**Your objective:**
Count the lines in the entries below that include the word "torch". Give nothing but the number.

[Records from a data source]
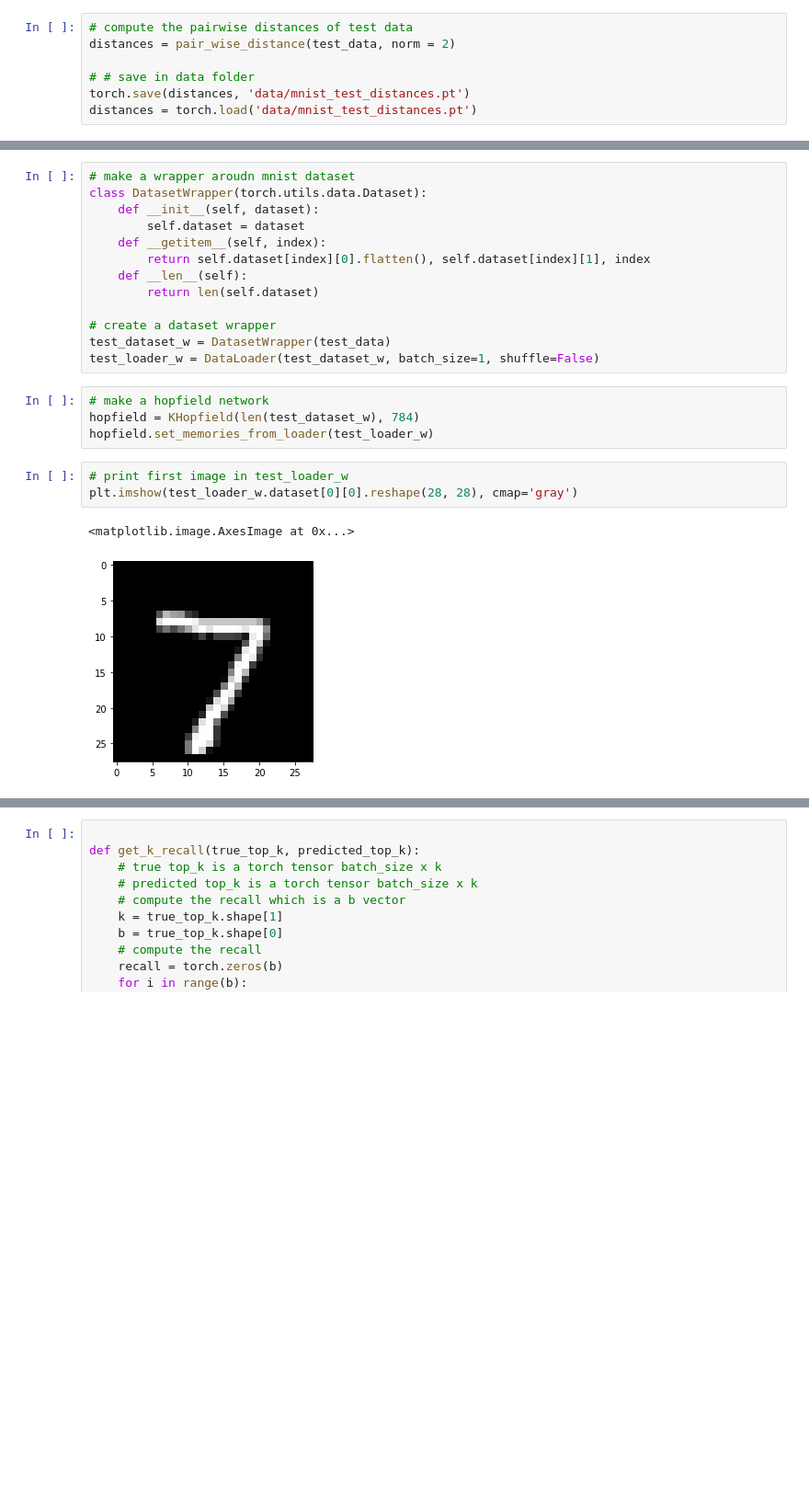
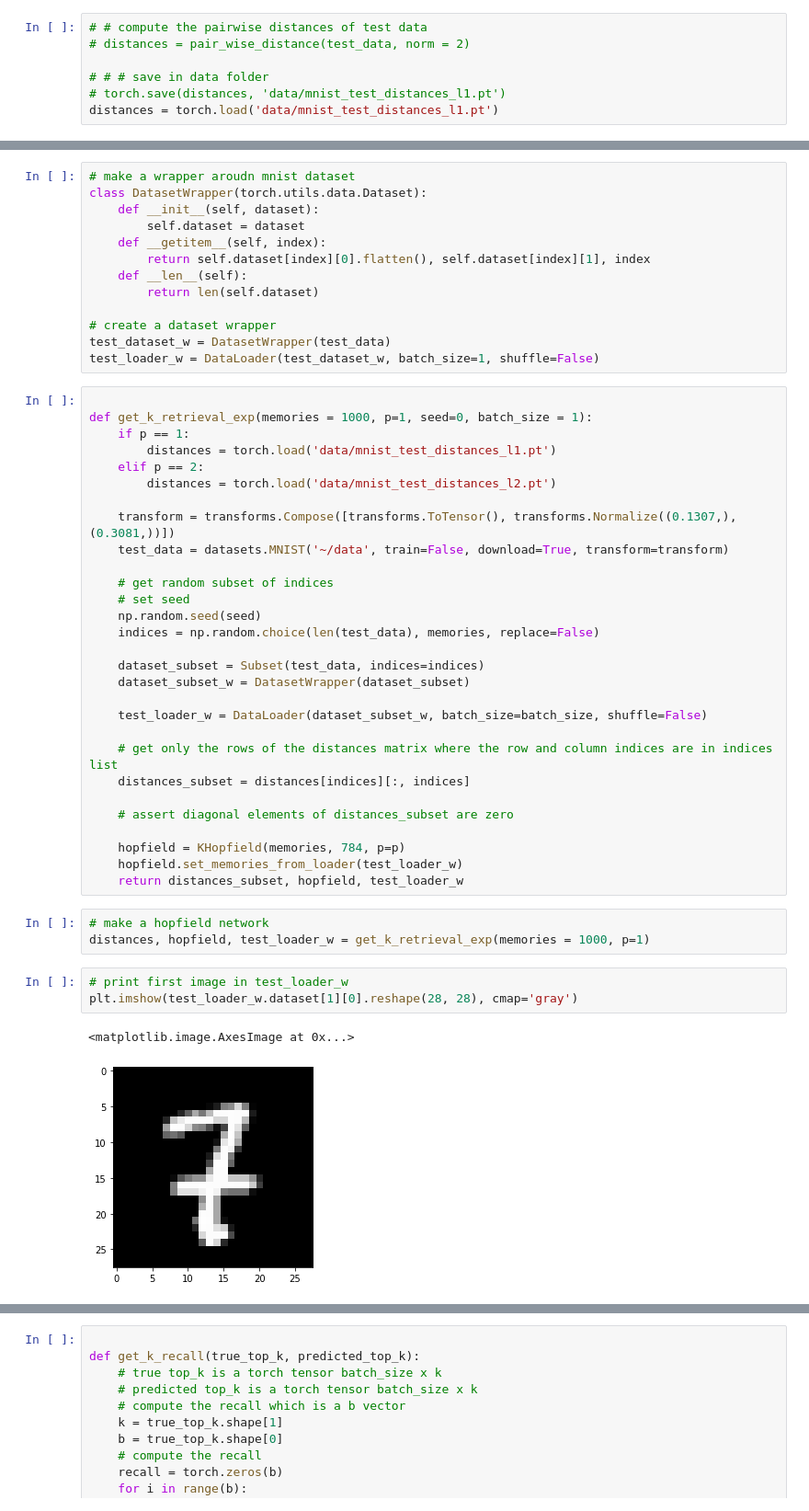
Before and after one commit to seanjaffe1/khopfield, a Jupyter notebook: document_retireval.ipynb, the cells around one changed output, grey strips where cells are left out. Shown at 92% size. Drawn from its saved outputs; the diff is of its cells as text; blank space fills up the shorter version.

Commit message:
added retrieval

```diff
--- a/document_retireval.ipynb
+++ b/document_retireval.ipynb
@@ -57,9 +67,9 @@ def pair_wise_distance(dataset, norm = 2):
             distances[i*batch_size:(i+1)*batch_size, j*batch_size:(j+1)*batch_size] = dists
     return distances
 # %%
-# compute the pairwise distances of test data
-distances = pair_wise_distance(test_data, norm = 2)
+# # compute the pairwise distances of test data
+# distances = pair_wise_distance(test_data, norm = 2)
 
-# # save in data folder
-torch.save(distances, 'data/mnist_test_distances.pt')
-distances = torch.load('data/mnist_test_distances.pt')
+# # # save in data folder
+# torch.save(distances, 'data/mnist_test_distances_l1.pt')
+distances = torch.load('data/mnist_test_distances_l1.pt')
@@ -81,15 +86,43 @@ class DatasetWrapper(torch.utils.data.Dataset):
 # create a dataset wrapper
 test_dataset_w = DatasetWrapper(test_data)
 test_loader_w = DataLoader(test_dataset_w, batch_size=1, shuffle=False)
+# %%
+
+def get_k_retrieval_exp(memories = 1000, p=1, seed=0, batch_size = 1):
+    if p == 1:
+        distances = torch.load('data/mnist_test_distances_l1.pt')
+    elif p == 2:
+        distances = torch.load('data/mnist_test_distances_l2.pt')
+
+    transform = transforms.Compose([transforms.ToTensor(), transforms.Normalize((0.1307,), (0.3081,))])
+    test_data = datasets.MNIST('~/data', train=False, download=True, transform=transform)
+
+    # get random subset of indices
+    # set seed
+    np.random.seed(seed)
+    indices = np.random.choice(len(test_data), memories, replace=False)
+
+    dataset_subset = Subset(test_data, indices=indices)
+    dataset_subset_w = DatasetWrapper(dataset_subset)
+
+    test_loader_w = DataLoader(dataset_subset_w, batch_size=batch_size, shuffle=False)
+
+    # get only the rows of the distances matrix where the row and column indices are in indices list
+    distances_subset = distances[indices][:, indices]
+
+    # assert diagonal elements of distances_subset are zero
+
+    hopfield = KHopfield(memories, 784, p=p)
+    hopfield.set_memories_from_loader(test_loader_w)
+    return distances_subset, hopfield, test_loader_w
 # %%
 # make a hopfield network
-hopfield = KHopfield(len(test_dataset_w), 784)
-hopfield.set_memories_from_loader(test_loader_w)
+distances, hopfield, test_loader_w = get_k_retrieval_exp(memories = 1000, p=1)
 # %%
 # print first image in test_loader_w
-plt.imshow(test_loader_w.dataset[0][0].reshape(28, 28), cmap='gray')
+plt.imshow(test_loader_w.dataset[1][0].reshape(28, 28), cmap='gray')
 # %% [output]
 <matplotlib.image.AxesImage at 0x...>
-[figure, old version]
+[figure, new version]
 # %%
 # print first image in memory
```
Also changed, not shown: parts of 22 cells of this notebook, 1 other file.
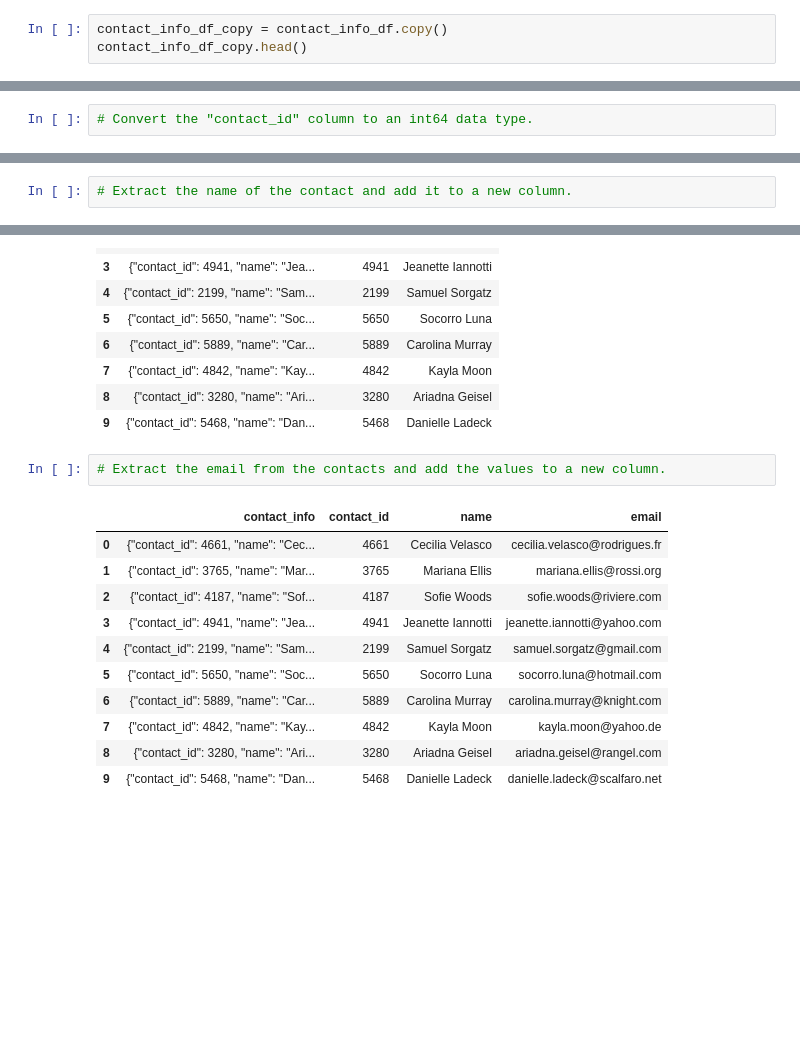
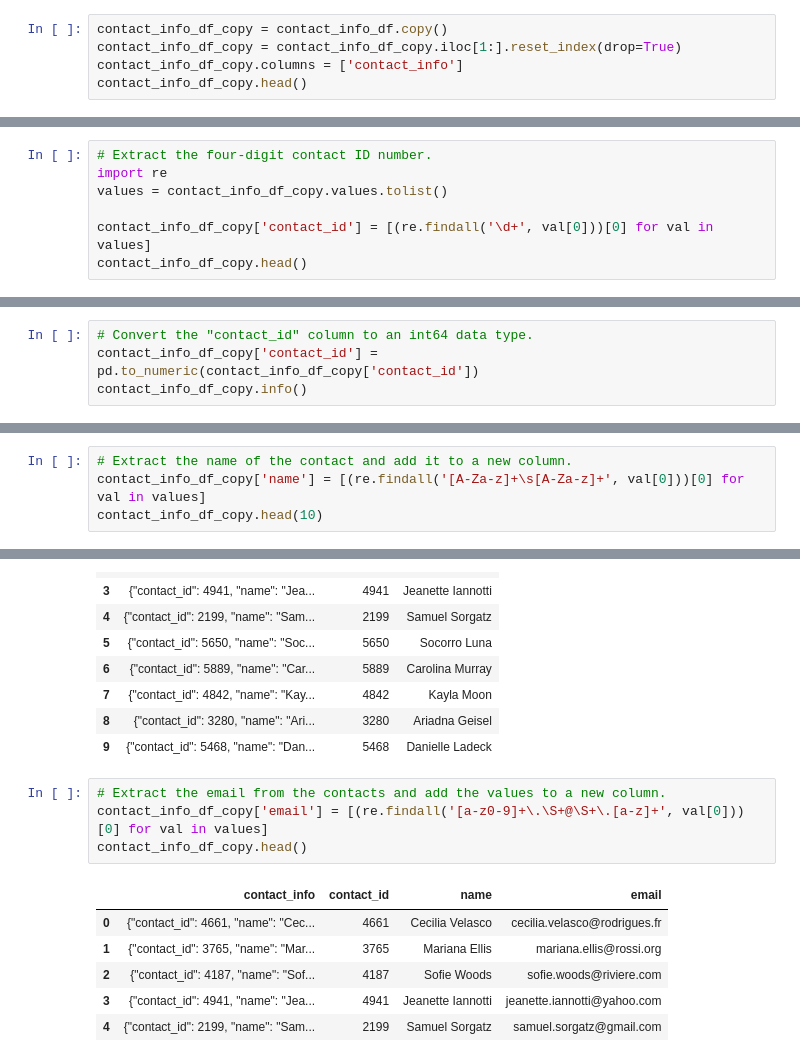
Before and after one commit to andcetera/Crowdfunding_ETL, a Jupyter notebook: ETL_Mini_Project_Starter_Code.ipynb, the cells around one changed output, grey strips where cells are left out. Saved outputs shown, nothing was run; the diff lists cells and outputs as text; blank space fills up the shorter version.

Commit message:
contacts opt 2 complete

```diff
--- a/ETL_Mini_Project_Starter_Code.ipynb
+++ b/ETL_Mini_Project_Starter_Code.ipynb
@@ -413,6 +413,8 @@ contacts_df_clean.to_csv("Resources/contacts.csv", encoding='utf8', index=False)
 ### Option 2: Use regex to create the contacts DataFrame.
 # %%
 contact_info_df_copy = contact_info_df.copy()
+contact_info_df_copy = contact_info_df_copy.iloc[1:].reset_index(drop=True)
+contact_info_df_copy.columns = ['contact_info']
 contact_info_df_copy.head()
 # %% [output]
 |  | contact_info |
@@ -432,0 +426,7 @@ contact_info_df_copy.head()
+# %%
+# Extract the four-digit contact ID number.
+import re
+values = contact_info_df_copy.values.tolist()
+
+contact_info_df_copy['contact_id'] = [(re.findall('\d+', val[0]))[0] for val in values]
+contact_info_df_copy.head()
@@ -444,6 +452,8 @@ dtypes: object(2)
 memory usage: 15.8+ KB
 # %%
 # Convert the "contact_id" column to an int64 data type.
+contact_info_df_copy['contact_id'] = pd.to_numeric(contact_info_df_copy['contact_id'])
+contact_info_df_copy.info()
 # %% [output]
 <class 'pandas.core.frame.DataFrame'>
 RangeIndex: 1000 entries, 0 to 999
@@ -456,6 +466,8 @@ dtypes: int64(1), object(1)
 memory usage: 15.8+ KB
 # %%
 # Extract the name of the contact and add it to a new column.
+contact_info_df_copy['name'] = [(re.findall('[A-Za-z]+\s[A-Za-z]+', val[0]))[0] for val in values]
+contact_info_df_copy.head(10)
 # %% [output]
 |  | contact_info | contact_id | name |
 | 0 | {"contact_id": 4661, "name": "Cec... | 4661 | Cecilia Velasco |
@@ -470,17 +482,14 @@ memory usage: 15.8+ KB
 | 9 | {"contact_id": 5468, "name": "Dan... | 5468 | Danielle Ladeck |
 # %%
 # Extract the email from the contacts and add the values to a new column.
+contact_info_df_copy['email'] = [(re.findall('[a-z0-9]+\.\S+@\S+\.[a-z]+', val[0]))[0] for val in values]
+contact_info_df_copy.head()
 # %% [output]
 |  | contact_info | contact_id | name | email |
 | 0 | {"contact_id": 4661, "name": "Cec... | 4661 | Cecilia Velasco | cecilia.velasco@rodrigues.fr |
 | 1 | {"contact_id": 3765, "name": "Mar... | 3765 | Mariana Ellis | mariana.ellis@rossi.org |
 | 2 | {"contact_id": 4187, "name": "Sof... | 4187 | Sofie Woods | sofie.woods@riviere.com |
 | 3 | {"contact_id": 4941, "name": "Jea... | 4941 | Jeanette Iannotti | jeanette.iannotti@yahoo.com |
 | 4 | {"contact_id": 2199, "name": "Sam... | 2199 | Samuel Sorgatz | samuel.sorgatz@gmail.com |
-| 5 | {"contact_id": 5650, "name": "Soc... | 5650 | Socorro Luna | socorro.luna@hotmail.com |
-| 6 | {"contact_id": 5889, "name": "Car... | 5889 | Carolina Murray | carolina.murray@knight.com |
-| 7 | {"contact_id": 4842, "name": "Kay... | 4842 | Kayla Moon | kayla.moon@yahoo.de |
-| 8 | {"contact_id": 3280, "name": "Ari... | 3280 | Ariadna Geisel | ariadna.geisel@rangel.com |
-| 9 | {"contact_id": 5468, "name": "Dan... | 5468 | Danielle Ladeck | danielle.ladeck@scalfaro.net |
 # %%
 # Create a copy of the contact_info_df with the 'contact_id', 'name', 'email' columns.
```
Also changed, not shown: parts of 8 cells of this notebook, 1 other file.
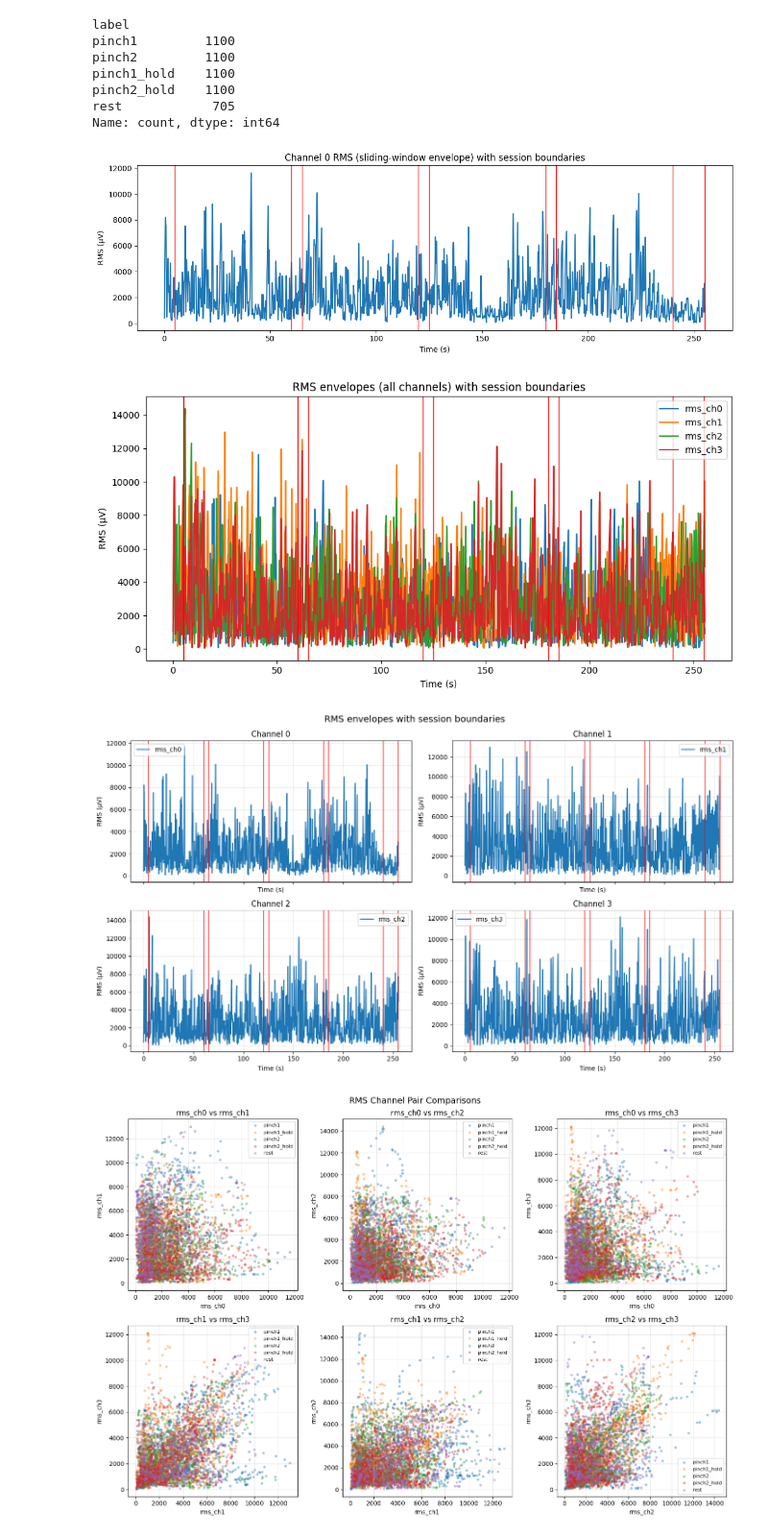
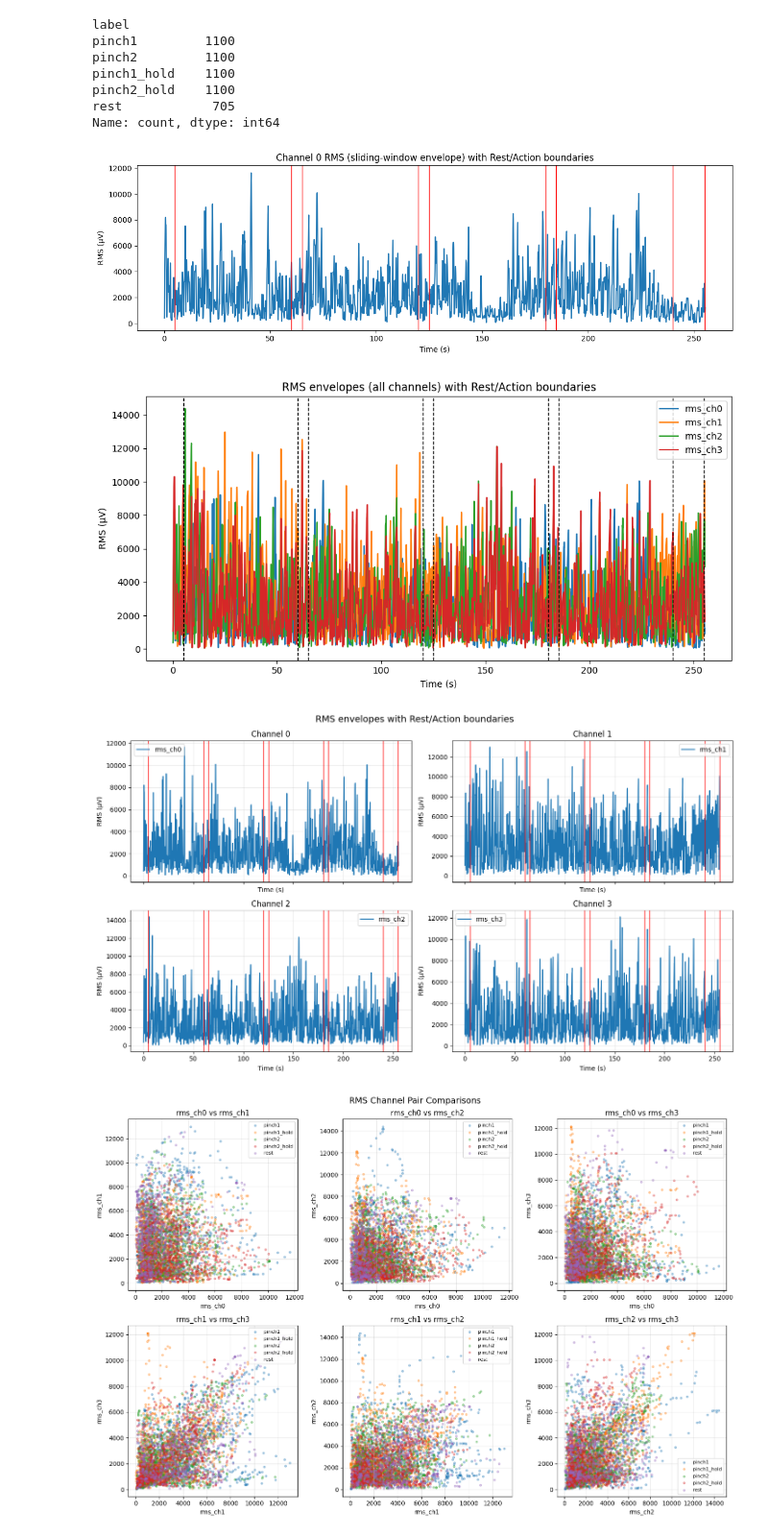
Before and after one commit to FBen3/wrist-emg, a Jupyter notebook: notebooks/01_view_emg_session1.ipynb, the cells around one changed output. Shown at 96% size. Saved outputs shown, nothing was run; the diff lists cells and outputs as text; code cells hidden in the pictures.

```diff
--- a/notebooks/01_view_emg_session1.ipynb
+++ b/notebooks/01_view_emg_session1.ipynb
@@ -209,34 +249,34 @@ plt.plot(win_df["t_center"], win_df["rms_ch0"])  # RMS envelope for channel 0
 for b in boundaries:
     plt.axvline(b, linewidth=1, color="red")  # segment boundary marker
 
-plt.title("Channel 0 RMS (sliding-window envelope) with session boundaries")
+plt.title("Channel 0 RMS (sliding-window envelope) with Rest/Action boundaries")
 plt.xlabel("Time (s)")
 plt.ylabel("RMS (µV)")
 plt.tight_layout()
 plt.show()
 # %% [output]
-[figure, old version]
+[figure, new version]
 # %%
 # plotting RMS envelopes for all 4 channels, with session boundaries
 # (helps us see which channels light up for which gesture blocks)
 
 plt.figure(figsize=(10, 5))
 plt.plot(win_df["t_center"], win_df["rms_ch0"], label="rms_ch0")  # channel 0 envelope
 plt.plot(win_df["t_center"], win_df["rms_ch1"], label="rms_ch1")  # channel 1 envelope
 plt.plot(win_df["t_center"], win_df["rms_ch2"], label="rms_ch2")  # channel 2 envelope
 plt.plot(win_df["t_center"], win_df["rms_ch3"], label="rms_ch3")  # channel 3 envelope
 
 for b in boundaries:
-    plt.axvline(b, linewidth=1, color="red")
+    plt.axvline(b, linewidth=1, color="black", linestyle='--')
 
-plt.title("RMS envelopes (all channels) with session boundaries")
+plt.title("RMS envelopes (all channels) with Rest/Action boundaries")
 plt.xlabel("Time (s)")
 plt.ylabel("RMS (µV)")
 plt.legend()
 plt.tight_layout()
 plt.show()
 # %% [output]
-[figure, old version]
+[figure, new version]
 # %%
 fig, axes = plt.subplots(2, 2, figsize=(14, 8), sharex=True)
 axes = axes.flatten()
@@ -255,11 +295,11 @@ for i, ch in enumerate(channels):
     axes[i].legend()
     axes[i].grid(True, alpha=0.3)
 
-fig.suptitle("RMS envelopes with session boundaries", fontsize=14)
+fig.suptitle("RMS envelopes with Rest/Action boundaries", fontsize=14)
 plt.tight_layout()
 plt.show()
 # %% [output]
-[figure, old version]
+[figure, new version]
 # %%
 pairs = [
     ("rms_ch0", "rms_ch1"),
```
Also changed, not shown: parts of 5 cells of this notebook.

**Response to this task:**
7